Her practice also includes complex political asylum cases for people fleeing state-inspired persecution and violence by corrupt foreign governments. “Regardless of Americans’ frustrations with our own government, the Constitution, the rule of law, and a balance of powers reigns in the United States,” she says. “That’s not true of many foreign governments.”
Mary has always felt grateful to the College of Saint Benedict, even to the point of including Saint Ben’s in her prayers. “It truly sounds corny, but it’s true,” she laughs, “because I really felt that was the right environment for me to blossom. Political science and international relations courses with professors like Gary Prevost really sparked that interest for me. I gained a lot of confidence in my writing and my speaking and I learned a lot.”
Some of the most lasting lessons involved Benedictine values like justice and hospitality.
“I do believe very strongly in justice,” she says. “And I believe that we as Americans are so fortunate. Sometimes we forget that we're just so damn blessed to have been born in this country. And we did nothing to deserve that. We were conceived and we were born. People in Syria, people in Honduras … they’re not so fortunate. God put us here. And we have to always, always remember that all human beings are equal and deserve justice.”
Similarly, Mary looks at hospitality as a gift best shared broadly. “When I think of hospitality,” she says, “I think about how I treat a client who comes to my office. I try to welcome them and put them at ease.
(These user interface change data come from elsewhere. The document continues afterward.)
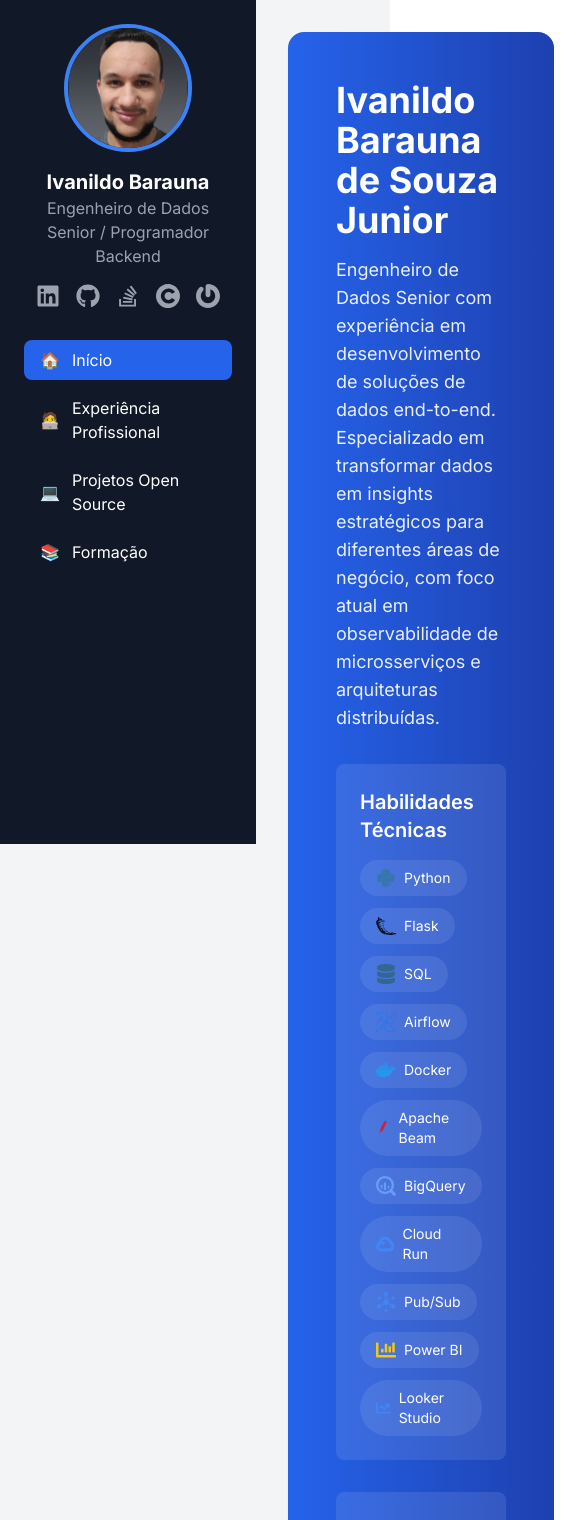
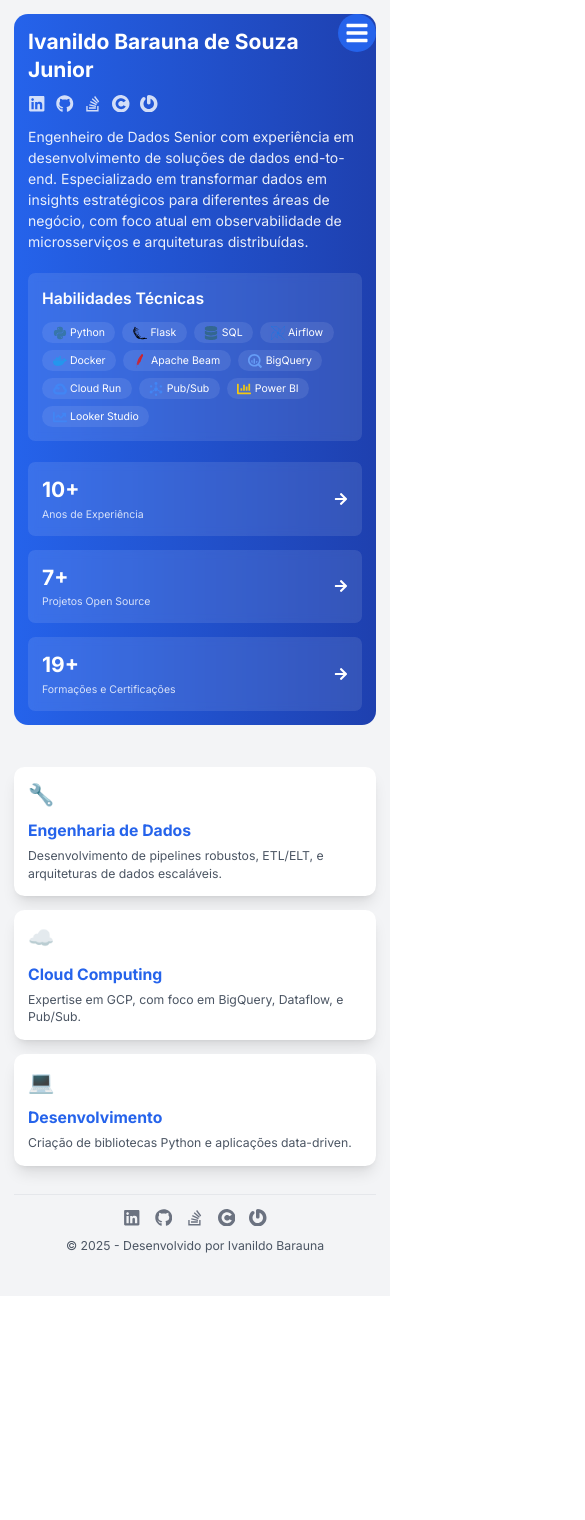
Before and after one commit to ivanildobarauna-dev/ivanildobarauna.dev, a Next.js app: page / in a window 390 px wide. Shown: the top 1520 px of the page, 585 px wide, since content can reach past the window. After the commit the page ends 1296 px from the top, so only its background shows below. Built offline with nearby package versions, Linux system fonts and the light colour scheme.

Commit message:
feature: adding responsivity for mobile access

```diff
--- a/src/app/globals.css
+++ b/src/app/globals.css
@@ -15,3 +15,28 @@
     --background-end-rgb: 0, 0, 0;
   }
 }
+
+/* Ensure everything is mobile-first */
+html {
+  font-size: 16px;
+}
+
+/* Prevent overscroll on mobile devices */
+html, body {
+  overscroll-behavior: none;
+  overflow-x: hidden;
+  max-width: 100vw;
+}
+
+/* Responsive text sizing for mobile */
+@media (max-width: 640px) {
+  html {
+    font-size: 14px;
+  }
+}
+
+/* Make images responsive */
+img {
+  max-width: 100%;
+  height: auto;
+}
--- a/src/app/layout.tsx
+++ b/src/app/layout.tsx
@@ -2,12 +2,14 @@ import type { Metadata } from "next";
 import { Inter } from "next/font/google";
 import "./globals.css";
 import Sidebar from "@/components/Sidebar";
+import Footer from "@/components/Footer";
 
 const inter = Inter({ subsets: ["latin"] });
 
 export const metadata: Metadata = {
   title: "Ivanildo Barauna - Engenheiro de Dados Senior",
   description: "Portfolio profissional de Ivanildo Barauna - Desenvolvedor Full Stack especializado em Python e Engenharia de Dados",
+  viewport: "width=device-width, initial-scale=1",
 };
 
 export default function RootLayout({
@@ -20,8 +22,11 @@ export default function RootLayout({
       <body className={inter.className}>
         <div className="flex min-h-screen bg-gray-100">
           <Sidebar />
-          <main className="flex-1 ml-64 p-8">
-            {children}
+          <main className="flex-1 md:ml-64 p-4 md:p-8 flex flex-col">
+            <div className="flex-grow">
+              {children}
+            </div>
+            <Footer />
           </main>
         </div>
       </body>
--- a/src/app/page.tsx
+++ b/src/app/page.tsx
@@ -2,8 +2,8 @@
 
 import { motion } from 'framer-motion';
 import Link from 'next/link';
-import { FaArrowRight, FaPython, FaDatabase, FaChartBar, FaChartLine } from 'react-icons/fa';
-import { SiFlask, SiApacheairflow, SiDocker, SiApache, SiGooglebigquery, SiGooglecloud, SiGooglepubsub } from 'react-icons/si';
+import { FaArrowRight, FaPython, FaDatabase, FaChartBar, FaChartLine, FaGithub, FaLinkedin, FaStackOverflow } from 'react-icons/fa';
+import { SiFlask, SiApacheairflow, SiDocker, SiApache, SiGooglebigquery, SiGooglecloud, SiGooglepubsub, SiCoursera, SiGravatar } from 'react-icons/si';
 import { useEffect, useState } from 'react';
 
 export default function Home() {
@@ -24,6 +24,14 @@ export default function Home() {
     animateButtons();
   }, []);
 
+  const socialLinks = [
+    { href: 'https://linkedin.com/in/ivanildobarauna', icon: FaLinkedin, label: 'LinkedIn' },
+    { href: 'https://github.com/ivanildobarauna', icon: FaGithub, label: 'GitHub' },
+    { href: 'https://stackoverflow.com/users/24289987/ivanildo-barauna', icon: FaStackOverflow, label: 'Stack Overflow' },
+    { href: 'https://www.coursera.org/learner/ivanildobarauna', icon: SiCoursera, label: 'Coursera' },
+    { href: 'https://gravatar.com/ivanildobarauna', icon: SiGravatar, label: 'Gravatar' },
+  ];
+
   const skills = [
     { name: 'Python', icon: FaPython, color: '#3776AB' },
     { name: 'Flask', icon: SiFlask, color: '#000000' },
@@ -43,40 +51,59 @@ export default function Home() {
       <motion.section
         initial={{ opacity: 0, y: 20 }}
         animate={{ opacity: 1, y: 0 }}
-        className="bg-gradient-to-r from-blue-600 to-blue-800 rounded-2xl p-12 text-white"
+        className="bg-gradient-to-r from-blue-600 to-blue-800 rounded-2xl p-4 md:p-12 text-white"
       >
-        <h1 className="text-4xl font-bold mb-4">Ivanildo Barauna de Souza Junior</h1>
-        <p className="text-lg opacity-90">
+        <div className="mb-4">
+          <h1 className="text-2xl md:text-4xl font-bold">Ivanildo Barauna de Souza Junior</h1>
+          {/* Social links - visible only on mobile */}
+          <div className="flex md:hidden items-center space-x-3 mt-3">
+            {socialLinks.map((link) => (
+              <motion.a
+                key={link.label}
+                href={link.href}
+                target="_blank"
+                rel="noopener noreferrer"
+                className="text-white opacity-80 hover:opacity-100 transition-all hover:scale-110"
+                whileHover={{ scale: 1.1 }}
+                whileTap={{ scale: 0.95 }}
+                aria-label={link.label}
+              >
+                <link.icon className="w-5 h-5" />
+              </motion.a>
+            ))}
+          </div>
+        </div>
+        <p className="text-base md:text-lg opacity-90">
           Engenheiro de Dados Senior com experiência em desenvolvimento de soluções de dados end-to-end. Especializado em transformar dados em insights estratégicos para diferentes áreas de negócio, com foco atual em observabilidade de microsserviços e arquiteturas distribuídas.
         </p>
 
-        <div className="bg-white/10 p-6 rounded-lg backdrop-blur-sm mt-8 mb-8">
-          <h2 className="text-xl font-semibold mb-4">Habilidades Técnicas</h2>
-          <div className="flex flex-wrap gap-3">
+        <div className="bg-white/10 p-4 md:p-6 rounded-lg backdrop-blur-sm mt-6 md:mt-8 mb-6 md:mb-8">
+          <h2 className="text-lg md:text-xl font-semibold mb-3 md:mb-4">Habilidades Técnicas</h2>
+          <div className="flex flex-wrap gap-2 md:gap-3">
             {skills.map((skill) => (
               <motion.span
                 key={skill.name}
                 initial={{ opacity: 0, scale: 0.9 }}
                 animate={{ opacity: 1, scale: 1 }}
                 whileHover={{ scale: 1.05 }}
-                className="px-4 py-2 bg-blue-100/10 text-white rounded-full text-sm flex items-center gap-2 hover:bg-blue-100/20 transition-colors"
+                className="px-3 py-1 md:px-4 md:py-2 bg-blue-100/10 text-white rounded-full text-xs md:text-sm flex items-center gap-1 md:gap-2 hover:bg-blue-100/20 transition-colors"
               >
-                <skill.icon className="w-5 h-5" style={{ color: skill.color }} />
+                <skill.icon className="w-4 h-4 md:w-5 md:h-5" style={{ color: skill.color }} />
                 {skill.name}
               </motion.span>
             ))}
           </div>
         </div>
 
-        <div className="grid grid-cols-1 md:grid-cols-3 gap-6">
+        <div className="grid grid-cols-1 sm:grid-cols-2 md:grid-cols-3 gap-4 md:gap-6">
           <Link href="/experiencias" className="block group">
             <motion.div
-              className={`bg-white/10 p-6 rounded-lg backdrop-blur-sm transition-all duration-300 transform group-hover:bg-white/20 group-hover:scale-105 ${activeButton === 0 ? 'bg-white/20 scale-105' : ''}`}
+              className={`bg-white/10 p-4 md:p-6 rounded-lg backdrop-blur-sm transition-all duration-300 transform group-hover:bg-white/20 group-hover:scale-105 ${activeButton === 0 ? 'bg-white/20 scale-105' : ''}`}
             >
               <div className="flex items-center justify-between">
                 <div>
-                  <div className="text-4xl font-bold mb-2">10+</div>
-                  <div className="text-sm opacity-80">Anos de Experiência</div>
+                  <div className="text-2xl md:text-4xl font-bold mb-1 md:mb-2">10+</div>
+                  <div className="text-xs md:text-sm opacity-80">Anos de Experiência</div>
                 </div>
                 <FaArrowRight className="transform transition-all duration-300 group-hover:translate-x-2" />
               </div>
@@ -84,12 +111,12 @@ export default function Home() {
           </Link>
           <Link href="/projects" className="block group">
             <motion.div
-              className={`bg-white/10 p-6 rounded-lg backdrop-blur-sm transition-all duration-300 transform group-hover:bg-white/20 group-hover:scale-105 ${activeButton === 1 ? 'bg-white/20 scale-105' : ''}`}
+              className={`bg-white/10 p-4 md:p-6 rounded-lg backdrop-blur-sm transition-all duration-300 transform group-hover:bg-white/20 group-hover:scale-105 ${activeButton === 1 ? 'bg-white/20 scale-105' : ''}`}
             >
               <div className="flex items-center justify-between">
                 <div>
-                  <div className="text-4xl font-bold mb-2">7+</div>
-                  <div className="text-sm opacity-80">Projetos Open Source</div>
+                  <div className="text-2xl md:text-4xl font-bold mb-1 md:mb-2">7+</div>
+                  <div className="text-xs md:text-sm opacity-80">Projetos Open Source</div>
                 </div>
                 <FaArrowRight className="transform transition-all duration-300 group-hover:translate-x-2" />
               </div>
@@ -97,12 +124,12 @@ export default function Home() {
           </Link>
           <Link href="/skills" className="block group">
             <motion.div
-              className={`bg-white/10 p-6 rounded-lg backdrop-blur-sm transition-all duration-300 transform group-hover:bg-white/20 group-hover:scale-105 ${activeButton === 2 ? 'bg-white/20 scale-105' : ''}`}
+              className={`bg-white/10 p-4 md:p-6 rounded-lg backdrop-blur-sm transition-all duration-300 transform group-hover:bg-white/20 group-hover:scale-105 ${activeButton === 2 ? 'bg-white/20 scale-105' : ''}`}
             >
               <div className="flex items-center justify-between">
                 <div>
-                  <div className="text-4xl font-bold mb-2">19+</div>
-                  <div className="text-sm opacity-80">Formações e Certificações</div>
+                  <div className="text-2xl md:text-4xl font-bold mb-1 md:mb-2">19+</div>
+                  <div className="text-xs md:text-sm opacity-80">Formações e Certificações</div>
                 </div>
                 <FaArrowRight className="transform transition-all duration-300 group-hover:translate-x-2" />
               </div>
@@ -115,7 +142,7 @@ export default function Home() {
         initial={{ opacity: 0, y: 20 }}
         animate={{ opacity: 1, y: 0 }}
         transition={{ delay: 0.4 }}
-        className="grid grid-cols-1 md:grid-cols-3 gap-6"
+        className="grid grid-cols-1 sm:grid-cols-2 md:grid-cols-3 gap-4 md:gap-6"
       >
         {[
           {
@@ -139,11 +166,11 @@ export default function Home() {
             initial={{ opacity: 0, y: 20 }}
             animate={{ opacity: 1, y: 0 }}
             transition={{ delay: 0.6 + index * 0.1 }}
-            className="bg-white p-6 rounded-xl shadow-lg"
+            className="bg-white p-4 md:p-6 rounded-xl shadow-lg"
           >
-            <div className="text-3xl mb-4">{specialty.icon}</div>
-            <h3 className="text-xl font-bold text-blue-600 mb-2">{specialty.title}</h3>
-            <p className="text-gray-600">{specialty.description}</p>
+            <div className="text-2xl md:text-3xl mb-3 md:mb-4">{specialty.icon}</div>
+            <h3 className="text-lg md:text-xl font-bold text-blue-600 mb-1 md:mb-2">{specialty.title}</h3>
+            <p className="text-sm md:text-base text-gray-600">{specialty.description}</p>
           </motion.div>
         ))}
       </motion.section>
--- /dev/null
+++ b/src/components/Footer.tsx
@@ -0,0 +1,43 @@
+'use client';
+
+import { FaGithub, FaLinkedin, FaStackOverflow } from 'react-icons/fa';
+import { SiCoursera, SiGravatar } from 'react-icons/si';
+import { motion } from 'framer-motion';
+
+const Footer = () => {
+  const socialLinks = [
+    { href: 'https://linkedin.com/in/ivanildobarauna', icon: FaLinkedin, label: 'LinkedIn' },
+    { href: 'https://github.com/ivanildobarauna', icon: FaGithub, label: 'GitHub' },
+    { href: 'https://stackoverflow.com/users/24289987/ivanildo-barauna', icon: FaStackOverflow, label: 'Stack Overflow' },
+    { href: 'https://www.coursera.org/learner/ivanildobarauna', icon: SiCoursera, label: 'Coursera' },
+    { href: 'https://gravatar.com/ivanildobarauna', icon: SiGravatar, label: 'Gravatar' },
+  ];
+
+  return (
+    <motion.footer
+      initial={{ opacity: 0 }}
+      animate={{ opacity: 1 }}
+      className="mt-8 mb-4 p-4 text-center text-gray-600 border-t border-gray-200"
+    >
+      <div className="flex justify-center space-x-4 mb-3">
+        {socialLinks.map((link) => (
+          <a
+            key={link.label}
+            href={link.href}
+            target="_blank"
+            rel="noopener noreferrer"
+            className="text-gray-500 hover:text-blue-600 transition-colors"
+            aria-label={link.label}
+          >
+            <link.icon className="w-5 h-5" />
+          </a>
+        ))}
+      </div>
+      <p className="text-sm">
+        © {new Date().getFullYear()} - Desenvolvido por Ivanildo Barauna
+      </p>
+    </motion.footer>
+  );
+};
+
+export default Footer;
--- a/src/components/Sidebar.tsx
+++ b/src/components/Sidebar.tsx
@@ -1,16 +1,40 @@
 'use client';
 
-import { useState } from 'react';
+import { useState, useEffect } from 'react';
 import Image from 'next/image';
 import Link from 'next/link';
 import { usePathname } from 'next/navigation';
-import { motion } from 'framer-motion';
-import { FaGithub, FaLinkedin, FaStackOverflow } from 'react-icons/fa';
+import { motion, AnimatePresence } from 'framer-motion';
+import { FaGithub, FaLinkedin, FaStackOverflow, FaBars, FaTimes } from 'react-icons/fa';
 import { SiCoursera, SiGravatar } from 'react-icons/si';
 
 const Sidebar = () => {
   const pathname = usePathname();
   const [isOpen, setIsOpen] = useState(false);
+  const [isMobile, setIsMobile] = useState(false);
+
+  // Check if mobile on initial render and window resize
+  useEffect(() => {
+    const checkIfMobile = () => {
+      setIsMobile(window.innerWidth < 768);
+    };
+
+    // Initial check
+    checkIfMobile();
+
+    // Add event listener for window resize
+    window.addEventListener('resize', checkIfMobile);
+
+    // Clean up
+    return () => window.removeEventListener('resize', checkIfMobile);
+  }, []);
+
+  // Close sidebar when route changes on mobile
+  useEffect(() => {
+    if (isMobile) {
+      setIsOpen(false);
+    }
+  }, [pathname, isMobile]);
 
   const menuItems = [
     { href: '/', label: 'Início', icon: '🏠' },
@@ -25,18 +49,24 @@ const Sidebar = () => {
     { href: 'https://stackoverflow.com/users/24289987/ivanildo-barauna', icon: FaStackOverflow, label: 'Stack Overflow' },
     { href: 'https://www.coursera.org/learner/ivanildobarauna', icon: SiCoursera, label: 'Coursera' },
     { href: 'https://gravatar.com/ivanildobarauna', icon: SiGravatar, label: 'Gravatar' },
-
   ];
 
-  return (
-    <motion.aside
-      initial={{ x: -300 }}
-      animate={{ x: 0 }}
-      className="fixed h-screen w-64 bg-gray-900 text-white p-6 flex flex-col justify-between"
+  // Mobile hamburger button
+  const MobileMenuButton = () => (
+    <button
+      onClick={() => setIsOpen(!isOpen)}
+      className="fixed top-4 right-4 z-50 p-2 rounded-full bg-blue-600 text-white md:hidden"
+      aria-label={isOpen ? "Fechar menu" : "Abrir menu"}
     >
+      {isOpen ? <FaTimes size={24} /> : <FaBars size={24} />}
+    </button>
+  );
+
+  // Sidebar content
+  const SidebarContent = () => (
     <div>
       <div className="text-center mb-8">
-          <div className="relative w-32 h-32 mx-auto mb-4 rounded-full overflow-hidden border-4 border-blue-500">
+        <div className="relative w-24 h-24 md:w-32 md:h-32 mx-auto mb-4 rounded-full overflow-hidden border-4 border-blue-500">
           <Image
             src="/images/profile/profile.png"
             alt="Ivanildo Barauna"
@@ -45,7 +75,7 @@ const Sidebar = () => {
           />
         </div>
         <h1 className="text-xl font-bold">Ivanildo Barauna</h1>
-          <p className="text-gray-400 mb-4 text-center">Engenheiro de Dados Senior / Programador Backend</p>
+        <p className="text-gray-400 mb-4 text-center text-sm md:text-base">Engenheiro de Dados Senior / Programador Backend</p>
 
         <div className="flex justify-center space-x-4 mb-8">
           {socialLinks.map((link) => (
@@ -56,7 +86,7 @@ const Sidebar = () => {
               rel="noopener noreferrer"
               className="text-gray-400 hover:text-white transition-colors"
             >
-                <link.icon className="w-6 h-6" />
+              <link.icon className="w-5 h-5 md:w-6 md:h-6" />
             </a>
           ))}
         </div>
@@ -68,6 +98,7 @@ const Sidebar = () => {
             <li key={item.href}>
               <Link
                 href={item.href}
+                onClick={() => isMobile && setIsOpen(false)}
                 className={`flex items-center px-4 py-2 rounded-lg transition-colors ${
                   pathname === item.href
                     ? 'bg-blue-600 text-white'
@@ -82,7 +113,52 @@ const Sidebar = () => {
         </ul>
       </nav>
     </div>
+  );
+
+  return (
+    <>
+      <MobileMenuButton />
+
+      {/* Desktop sidebar - always visible on larger screens */}
+      {!isMobile && (
+        <motion.aside
+          initial={{ x: -300 }}
+          animate={{ x: 0 }}
+          className="fixed hidden md:flex h-screen w-64 bg-gray-900 text-white p-6 flex-col justify-between z-40"
+        >
+          <SidebarContent />
         </motion.aside>
+      )}
+
+      {/* Mobile sidebar - slides in from left when opened */}
+      {isMobile && (
+        <AnimatePresence>
+          {isOpen && (
+            <>
+              {/* Backdrop overlay */}
+              <motion.div
+                initial={{ opacity: 0 }}
+                animate={{ opacity: 0.5 }}
+                exit={{ opacity: 0 }}
+                className="fixed inset-0 bg-black z-30"
+                onClick={() => setIsOpen(false)}
+              />
+
+              {/* Mobile sidebar menu */}
+              <motion.aside
+                initial={{ x: '-100%' }}
+                animate={{ x: 0 }}
+                exit={{ x: '-100%' }}
+                transition={{ type: 'spring', damping: 25 }}
+                className="fixed top-0 left-0 h-screen w-3/4 max-w-xs bg-gray-900 text-white p-6 flex flex-col z-40"
+              >
+                <SidebarContent />
+              </motion.aside>
+            </>
+          )}
+        </AnimatePresence>
+      )}
+    </>
   );
 };
 
```
Also changed, not shown: src/app/experiencias/page.tsx (+19 -19 lines), src/app/skills/page.tsx (+39 -39 lines), 1 other file (tests, documents, lock files or other folders). Lines whose indentation alone changed are shown as unchanged.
I introduce them to my staff and say ‘This is your second family until your case is over.’ That, for me, is hospitality.”